**Activity**
The answer must consist of every line from the data that holds "name".

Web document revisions
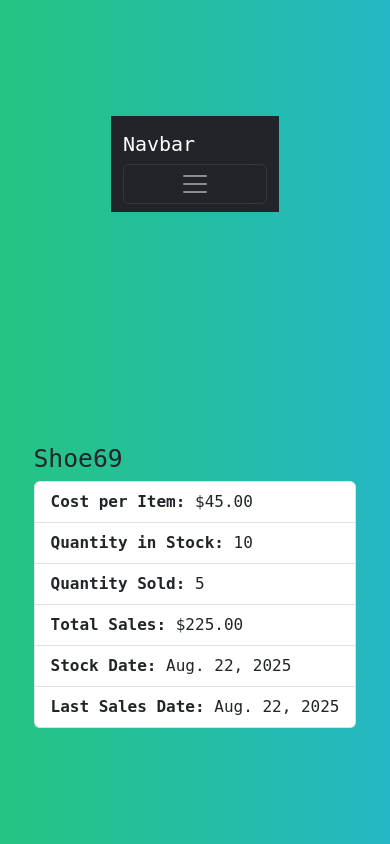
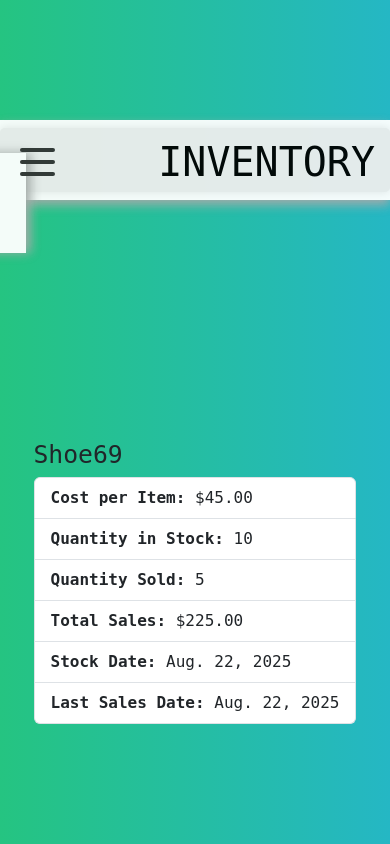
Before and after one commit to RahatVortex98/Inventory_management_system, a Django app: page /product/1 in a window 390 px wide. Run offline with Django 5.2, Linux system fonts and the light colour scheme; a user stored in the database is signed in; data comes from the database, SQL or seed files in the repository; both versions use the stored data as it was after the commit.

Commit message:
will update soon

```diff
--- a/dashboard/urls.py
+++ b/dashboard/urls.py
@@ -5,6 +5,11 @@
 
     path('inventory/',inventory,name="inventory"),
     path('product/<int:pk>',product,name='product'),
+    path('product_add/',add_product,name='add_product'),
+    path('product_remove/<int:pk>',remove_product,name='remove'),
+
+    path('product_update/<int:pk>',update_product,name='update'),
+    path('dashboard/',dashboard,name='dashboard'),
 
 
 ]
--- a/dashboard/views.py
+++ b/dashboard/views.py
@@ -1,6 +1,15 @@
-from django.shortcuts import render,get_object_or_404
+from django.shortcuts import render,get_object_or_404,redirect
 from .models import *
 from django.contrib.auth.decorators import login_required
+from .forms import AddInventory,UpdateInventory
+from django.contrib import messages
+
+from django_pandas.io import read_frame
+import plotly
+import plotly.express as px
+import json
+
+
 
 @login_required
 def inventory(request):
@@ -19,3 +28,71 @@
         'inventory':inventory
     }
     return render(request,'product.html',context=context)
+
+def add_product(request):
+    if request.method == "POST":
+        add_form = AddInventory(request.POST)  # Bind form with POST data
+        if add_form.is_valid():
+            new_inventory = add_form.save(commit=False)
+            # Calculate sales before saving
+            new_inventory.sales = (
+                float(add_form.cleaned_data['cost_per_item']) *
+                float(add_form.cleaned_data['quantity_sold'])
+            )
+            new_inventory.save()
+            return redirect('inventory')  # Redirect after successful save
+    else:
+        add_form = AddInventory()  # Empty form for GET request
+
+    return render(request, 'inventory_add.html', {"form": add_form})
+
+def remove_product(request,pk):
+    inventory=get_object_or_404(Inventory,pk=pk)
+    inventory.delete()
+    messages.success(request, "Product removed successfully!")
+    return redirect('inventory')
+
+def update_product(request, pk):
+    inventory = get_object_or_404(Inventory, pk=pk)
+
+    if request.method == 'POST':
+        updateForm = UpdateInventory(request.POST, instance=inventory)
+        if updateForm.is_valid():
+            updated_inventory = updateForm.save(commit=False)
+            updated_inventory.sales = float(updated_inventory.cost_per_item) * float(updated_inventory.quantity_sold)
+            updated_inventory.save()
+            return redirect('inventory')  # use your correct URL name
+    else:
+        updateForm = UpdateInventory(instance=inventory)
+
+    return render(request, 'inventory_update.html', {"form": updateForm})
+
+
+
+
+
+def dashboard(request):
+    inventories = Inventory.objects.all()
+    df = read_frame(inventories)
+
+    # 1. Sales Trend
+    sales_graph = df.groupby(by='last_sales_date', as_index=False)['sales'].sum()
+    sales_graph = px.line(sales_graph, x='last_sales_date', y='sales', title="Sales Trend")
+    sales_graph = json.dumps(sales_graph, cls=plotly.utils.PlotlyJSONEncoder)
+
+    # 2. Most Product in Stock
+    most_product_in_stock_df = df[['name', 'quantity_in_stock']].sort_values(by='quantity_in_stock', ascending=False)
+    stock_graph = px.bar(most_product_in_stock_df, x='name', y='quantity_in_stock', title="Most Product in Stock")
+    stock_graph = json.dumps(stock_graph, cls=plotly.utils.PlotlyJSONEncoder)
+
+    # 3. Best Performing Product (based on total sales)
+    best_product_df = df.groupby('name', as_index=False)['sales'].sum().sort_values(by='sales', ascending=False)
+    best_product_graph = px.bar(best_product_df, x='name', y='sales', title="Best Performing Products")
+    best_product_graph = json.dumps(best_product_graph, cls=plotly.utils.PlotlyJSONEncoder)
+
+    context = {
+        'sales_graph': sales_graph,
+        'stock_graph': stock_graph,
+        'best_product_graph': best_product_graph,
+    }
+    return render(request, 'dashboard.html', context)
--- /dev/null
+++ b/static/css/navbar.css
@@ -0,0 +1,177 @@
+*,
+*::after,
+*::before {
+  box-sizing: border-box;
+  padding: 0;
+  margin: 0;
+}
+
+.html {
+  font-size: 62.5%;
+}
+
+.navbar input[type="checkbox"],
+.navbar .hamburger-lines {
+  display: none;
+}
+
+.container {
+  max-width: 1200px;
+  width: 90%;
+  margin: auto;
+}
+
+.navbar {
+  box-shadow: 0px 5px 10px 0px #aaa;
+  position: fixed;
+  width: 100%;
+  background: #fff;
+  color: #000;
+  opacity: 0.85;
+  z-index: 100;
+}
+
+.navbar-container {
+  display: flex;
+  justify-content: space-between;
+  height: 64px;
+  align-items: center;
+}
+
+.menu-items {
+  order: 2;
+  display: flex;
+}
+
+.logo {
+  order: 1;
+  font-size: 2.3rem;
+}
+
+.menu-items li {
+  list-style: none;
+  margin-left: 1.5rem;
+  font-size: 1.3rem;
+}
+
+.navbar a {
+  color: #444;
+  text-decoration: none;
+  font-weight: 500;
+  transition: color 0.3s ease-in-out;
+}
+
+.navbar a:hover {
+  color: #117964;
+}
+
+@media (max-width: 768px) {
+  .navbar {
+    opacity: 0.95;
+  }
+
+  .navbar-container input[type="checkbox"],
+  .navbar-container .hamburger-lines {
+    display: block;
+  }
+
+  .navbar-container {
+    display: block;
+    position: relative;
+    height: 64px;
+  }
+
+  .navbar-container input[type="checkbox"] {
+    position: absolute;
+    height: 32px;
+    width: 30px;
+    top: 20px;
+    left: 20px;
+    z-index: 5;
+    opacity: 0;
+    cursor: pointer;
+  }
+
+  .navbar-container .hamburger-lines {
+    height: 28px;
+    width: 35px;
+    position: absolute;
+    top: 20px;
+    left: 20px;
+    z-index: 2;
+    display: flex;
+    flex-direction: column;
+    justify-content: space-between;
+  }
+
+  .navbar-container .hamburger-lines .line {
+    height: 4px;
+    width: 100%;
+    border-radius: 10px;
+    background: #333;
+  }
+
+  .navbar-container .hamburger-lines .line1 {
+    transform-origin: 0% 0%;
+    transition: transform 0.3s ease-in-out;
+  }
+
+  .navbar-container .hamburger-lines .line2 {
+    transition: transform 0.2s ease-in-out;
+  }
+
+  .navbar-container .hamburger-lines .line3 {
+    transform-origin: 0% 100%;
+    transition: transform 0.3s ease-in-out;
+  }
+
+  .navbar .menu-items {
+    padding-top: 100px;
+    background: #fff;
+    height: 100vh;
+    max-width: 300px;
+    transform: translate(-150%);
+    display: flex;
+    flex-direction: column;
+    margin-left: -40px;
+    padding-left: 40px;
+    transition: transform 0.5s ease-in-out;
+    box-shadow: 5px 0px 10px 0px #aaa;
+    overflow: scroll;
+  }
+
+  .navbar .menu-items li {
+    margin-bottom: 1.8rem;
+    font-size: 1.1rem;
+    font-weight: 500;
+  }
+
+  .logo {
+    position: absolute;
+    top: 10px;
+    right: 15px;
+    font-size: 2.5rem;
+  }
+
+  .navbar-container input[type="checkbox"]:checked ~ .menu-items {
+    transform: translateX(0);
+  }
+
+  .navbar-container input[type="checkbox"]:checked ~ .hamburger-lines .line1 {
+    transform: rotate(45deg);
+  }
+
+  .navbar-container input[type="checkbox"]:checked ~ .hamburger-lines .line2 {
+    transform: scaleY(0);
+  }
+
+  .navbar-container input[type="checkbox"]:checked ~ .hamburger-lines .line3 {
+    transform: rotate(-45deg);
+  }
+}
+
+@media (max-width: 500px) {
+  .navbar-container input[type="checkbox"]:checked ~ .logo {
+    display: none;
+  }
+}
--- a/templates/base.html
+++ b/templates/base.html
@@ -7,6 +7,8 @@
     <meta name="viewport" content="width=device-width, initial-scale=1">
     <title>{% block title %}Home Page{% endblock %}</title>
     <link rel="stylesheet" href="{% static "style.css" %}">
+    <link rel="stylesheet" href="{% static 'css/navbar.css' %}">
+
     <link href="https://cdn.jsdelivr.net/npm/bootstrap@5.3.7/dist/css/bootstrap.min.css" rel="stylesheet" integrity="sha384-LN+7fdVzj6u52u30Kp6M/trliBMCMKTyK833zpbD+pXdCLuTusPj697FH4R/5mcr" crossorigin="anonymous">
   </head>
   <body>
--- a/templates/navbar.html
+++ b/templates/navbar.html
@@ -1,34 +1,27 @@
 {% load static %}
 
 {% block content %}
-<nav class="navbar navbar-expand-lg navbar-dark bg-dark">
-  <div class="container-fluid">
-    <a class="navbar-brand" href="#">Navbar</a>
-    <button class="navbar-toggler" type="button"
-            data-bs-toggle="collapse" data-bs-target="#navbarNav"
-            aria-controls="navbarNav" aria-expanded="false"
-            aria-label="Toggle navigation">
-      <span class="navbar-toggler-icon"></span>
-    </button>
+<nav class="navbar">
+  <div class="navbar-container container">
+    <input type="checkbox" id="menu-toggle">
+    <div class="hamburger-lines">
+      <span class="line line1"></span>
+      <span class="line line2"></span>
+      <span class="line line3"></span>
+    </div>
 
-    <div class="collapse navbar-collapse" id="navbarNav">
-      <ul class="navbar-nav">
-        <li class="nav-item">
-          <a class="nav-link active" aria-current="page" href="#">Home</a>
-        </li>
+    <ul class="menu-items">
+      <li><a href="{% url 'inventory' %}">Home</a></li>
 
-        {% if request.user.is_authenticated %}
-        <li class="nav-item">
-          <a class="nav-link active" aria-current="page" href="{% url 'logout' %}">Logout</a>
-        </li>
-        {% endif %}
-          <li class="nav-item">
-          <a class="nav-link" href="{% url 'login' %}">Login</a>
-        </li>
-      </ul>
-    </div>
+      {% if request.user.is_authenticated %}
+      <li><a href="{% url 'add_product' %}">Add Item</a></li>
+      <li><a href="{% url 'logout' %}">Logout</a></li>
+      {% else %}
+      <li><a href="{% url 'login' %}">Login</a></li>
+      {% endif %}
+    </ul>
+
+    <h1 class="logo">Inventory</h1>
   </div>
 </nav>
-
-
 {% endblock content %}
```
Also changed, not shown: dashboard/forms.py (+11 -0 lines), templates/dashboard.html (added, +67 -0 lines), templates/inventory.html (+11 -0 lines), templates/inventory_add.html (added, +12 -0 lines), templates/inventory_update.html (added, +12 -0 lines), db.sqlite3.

**Response for this exercise**
     path('inventory/',inventory,name="inventory"),
     path('product/<int:pk>',product,name='product'),
+    path('product_add/',add_product,name='add_product'),
+    path('product_remove/<int:pk>',remove_product,name='remove'),
+    path('product_update/<int:pk>',update_product,name='update'),
+    path('dashboard/',dashboard,name='dashboard'),
+            return redirect('inventory')  # use your correct URL name
+    most_product_in_stock_df = df[['name', 'quantity_in_stock']].sort_values(by='quantity_in_stock', ascending=False)
+    stock_graph = px.bar(most_product_in_stock_df, x='name', y='quantity_in_stock', title="Most Product in Stock")
+    best_product_df = df.groupby('name', as_index=False)['sales'].sum().sort_values(by='sales', ascending=False)
+    best_product_graph = px.bar(best_product_df, x='name', y='sales', title="Best Performing Products")
     <meta name="viewport" content="width=device-width, initial-scale=1">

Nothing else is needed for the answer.